EXERCISE OBJECTIVE:
Whenever a line below holds the word "class", copy that line.

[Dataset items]

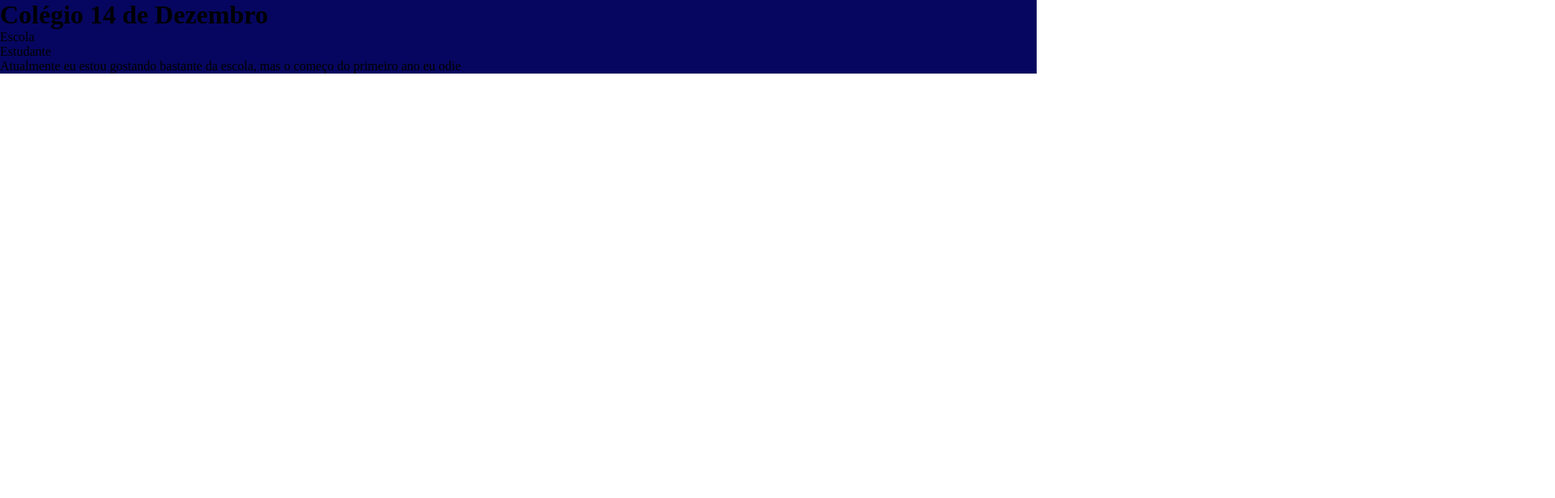
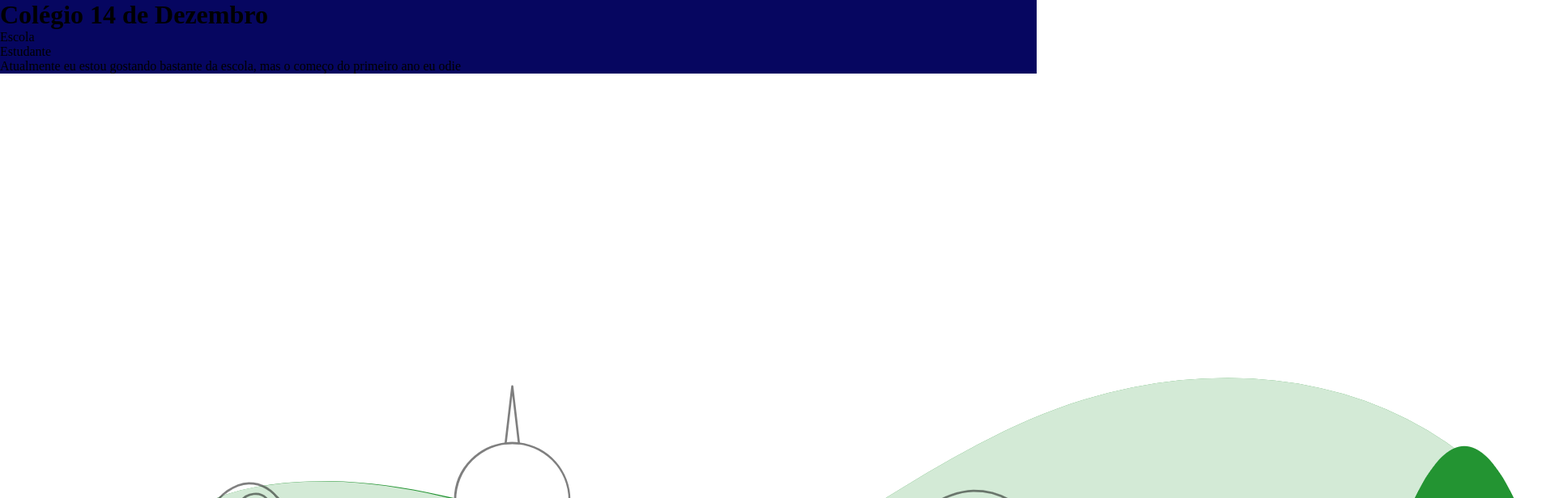
Before and after one commit to Rzinn2007/site-escola-2-B, a plain HTML site: page index.html in a window 1280 px wide. Shown: the top 616 px of the page at 81% size, 1920 px wide, since content can reach past the window. Drawn offline with Linux system fonts and the light colour scheme.

Commit message:
Add files via upload

```diff
--- a/index.html
+++ b/index.html
@@ -16,7 +16,7 @@
     </ul>
     </header>
     <section class="escola">
-        <img src="" alt="">
+        <img src="college campus-bro.png" alt="">
     </section>
 </body>
 </html>
```
Also changed, not shown: High School-bro.png (added), college campus-bro.png (added), college class-bro.png (added).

OUTPUT BELOW:
     <section class="escola">
Also changed, not shown: High School-bro.png (added), college campus-bro.png (added), college class-bro.png (added).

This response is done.